In that situation, a tenant that sold electronic equipment leased space in a shopping center in 1973. A significant provision of the lease—the excessive vacancies clause—provided for abatement of rent in the event that the occupancy of the shopping center dropped below a certain amount. Over the course of the next several decades, the tenant and owner agreed to multiple extension agreements, the last of which excused the tenant from paying percentage rent and required it to pay only fixed minimum rent.

In 2007, the tenant invoked the excessive vacancies clause and began paying reduced fixed minimum rent. The owner called the tenant and demanded that the full rent be paid. The tenant refused and continued to pay the reduced amount under the excessive vacancies clause until October 2011. In November 2011, the owner sent the tenant a letter seeking to buy out the tenant’s remaining interest in the lease so that it could demolish the shopping center. When the tenant requested a higher buyout, the parties were unable to come to an agreement.

Soon after, the owner sent the tenant two separate notices to quit the premises, asserting that the tenant had failed to pay the full rent due under the lease. The owner claimed that the excessive vacancies clause was no longer in effect; it had been extinguished by the most recent amendment to the lease. The owner filed a forcible detainer action, and a trial court ruled in its favor. The tenant appealed. A Kansas appeals court reversed the decision.

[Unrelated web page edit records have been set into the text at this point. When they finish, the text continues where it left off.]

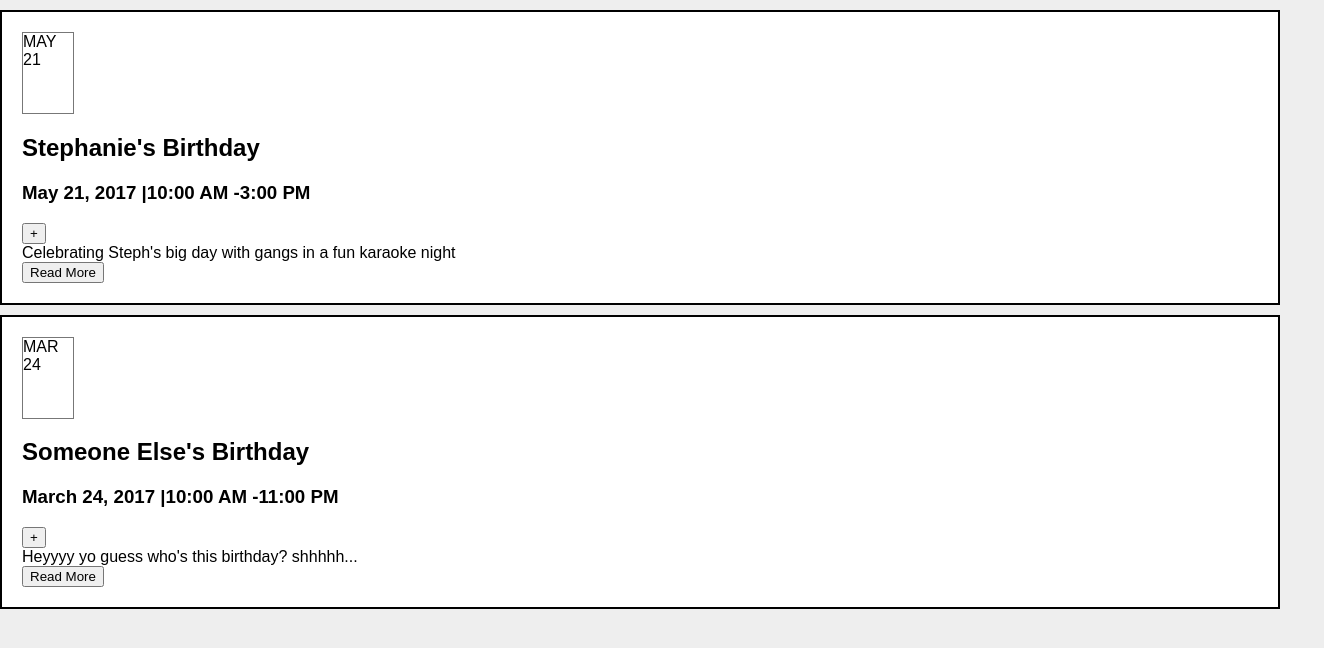
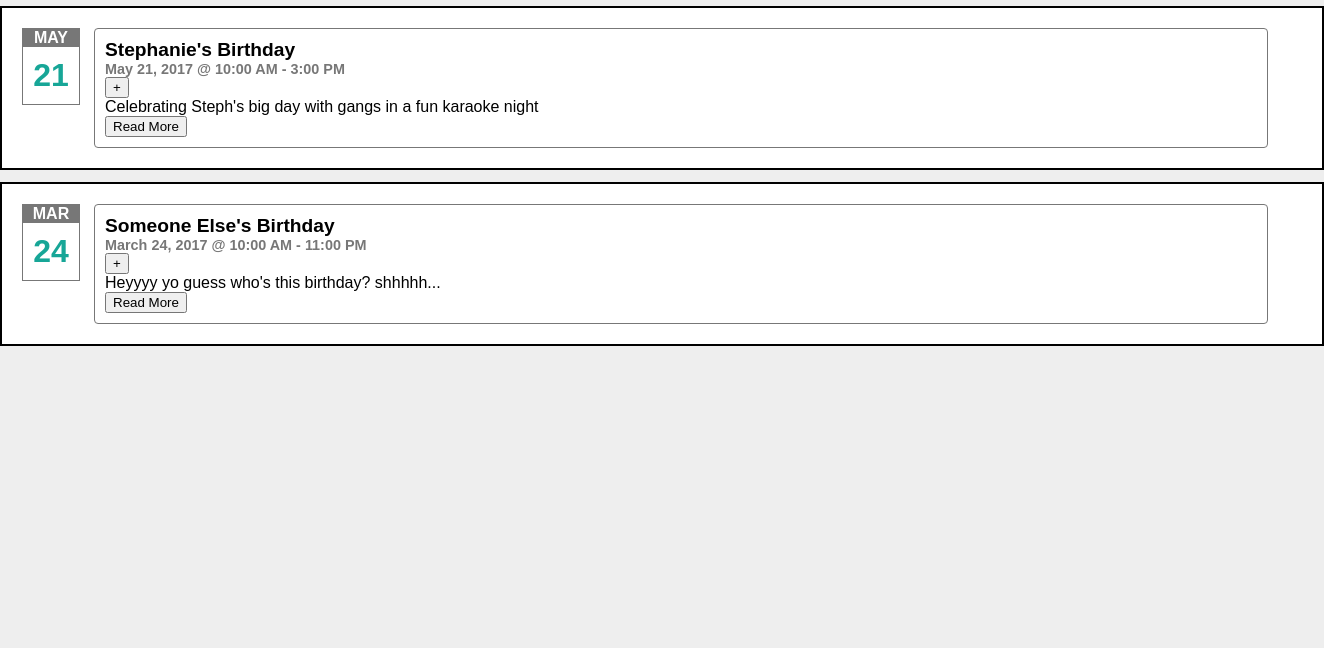
Before and after one commit to stephanie56/react_calendar, a React app: page / in a window 1280 px wide. Shown: the whole page, 1324 px wide, since content can reach past the window. Built offline with nearby package versions, Linux system fonts and the light colour scheme.

Commit message:
Added styles to DateView and EventView

```diff
--- a/src/components/EventTitle.js
+++ b/src/components/EventTitle.js
@@ -7,14 +7,13 @@ class EventTitle extends Component {
     const startHour = parseInt(startTime[0], 10);
     const endTime = this.props.endTime.split(":");
     const endHour = parseInt(endTime[0], 10);
+    const start = `${startHour > 12 ? startHour - 12 : startHour}:${ startTime[1] } ${ startHour <= 12 ? "AM" : "PM" }`;
+    const end = `${endHour > 12 ? endHour - 12 : endHour}:${ endTime[1] } ${ endHour <= 12 ? "AM" : "PM" }`;
 
     return (
       <div className="Title">
         <h2>{this.props.title}</h2>
-        <h3>{this.props.date} |
-            {startHour > 12 ? startHour - 12 : startHour}:{ startTime[1] } { startHour <= 12 ? "AM" : "PM" } -
-            {endHour > 12 ? endHour - 12 : endHour}:{ endTime[1] } { endHour <= 12 ? "AM" : "PM" }
-        </h3>
+        <h3>{this.props.date} @ { start } - { end }</h3>
       </div>
     );
   }
--- a/src/stylesheets/App.css
+++ b/src/stylesheets/App.css
@@ -5,17 +5,58 @@ body {
   background-color: #eee;
 }
 
+h1, h2, h3 {
+  margin:0;
+  padding:0;
+}
+
+h2 {
+  font-size: 1.2em;
+}
+
+h3 {
+  font-size: 0.9em;
+  color:#777;
+}
+
 
 .Calendar {
   border:black 2px solid;
   background-color: #fff;
   padding:20px;
-  margin:10px 0;
+  margin:6px 0;
+  float:left;
+  width:100%;
 }
 
 .Date {
-  width:50px;
-  min-height:80px;
+  width:56px;
   background-color: #fff;
   border:1px solid #777;
+  float:left;
 }
+
+.Month {
+  background-color:#777;
+  color:#fff;
+  text-align: center;
+  font-weight: bold;
+}
+
+.Day {
+  text-align: center;
+  color:#17a697;
+  font-size: 2em;
+  font-weight: bold;
+  padding: 10px 0;
+}
+
+.Event {
+  border:#777 1px solid;
+  border-radius: 4px;
+  float:left;
+  padding:10px;
+  display: block;
+  width:90%;
+  margin-left:14px;
+}
```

On appeal, the tenant asserted that the excessive vacancies clause was still in effect when it sought to invoke it in 2007 and, in the alternative, if it was not in effect the owner had waived its right to receive fixed minimum rent after it accepted reduced rent payments in accordance with the excessive vacancies clause for over four years.

The owner argued that the removal of the percentage rent clause by the most recent amendment had also served to remove the excessive vacancies clause. But the excessive vacancies clause hadn’t been deleted from the lease, said the appeals court. Rather, just the percentage rent clause had been deleted. The appeals court noted that the most recent renewal option that extended the lease stated that the “same terms and conditions as set forth in the Lease” would still apply. And that included the excessive vacancies clause, it determined.      

The court also noted that, if the owner had wanted to delete the excessive vacancies clause it had a chance to do so when it deleted the percentage rent clause, but it chose not to. Therefore, the trial court erred when it determined that the excessive vacancies clause was no longer in effect in 2007, said the appeals court. It reversed the decision, allowing the tenant to stay in its space until the end of the renewal term, and sent the case back to the lower court to recalculate the correct amount of rent the tenant owed to the owner under the excessive vacancies clause [Ruffin v. Radioshack Corp., June 2013].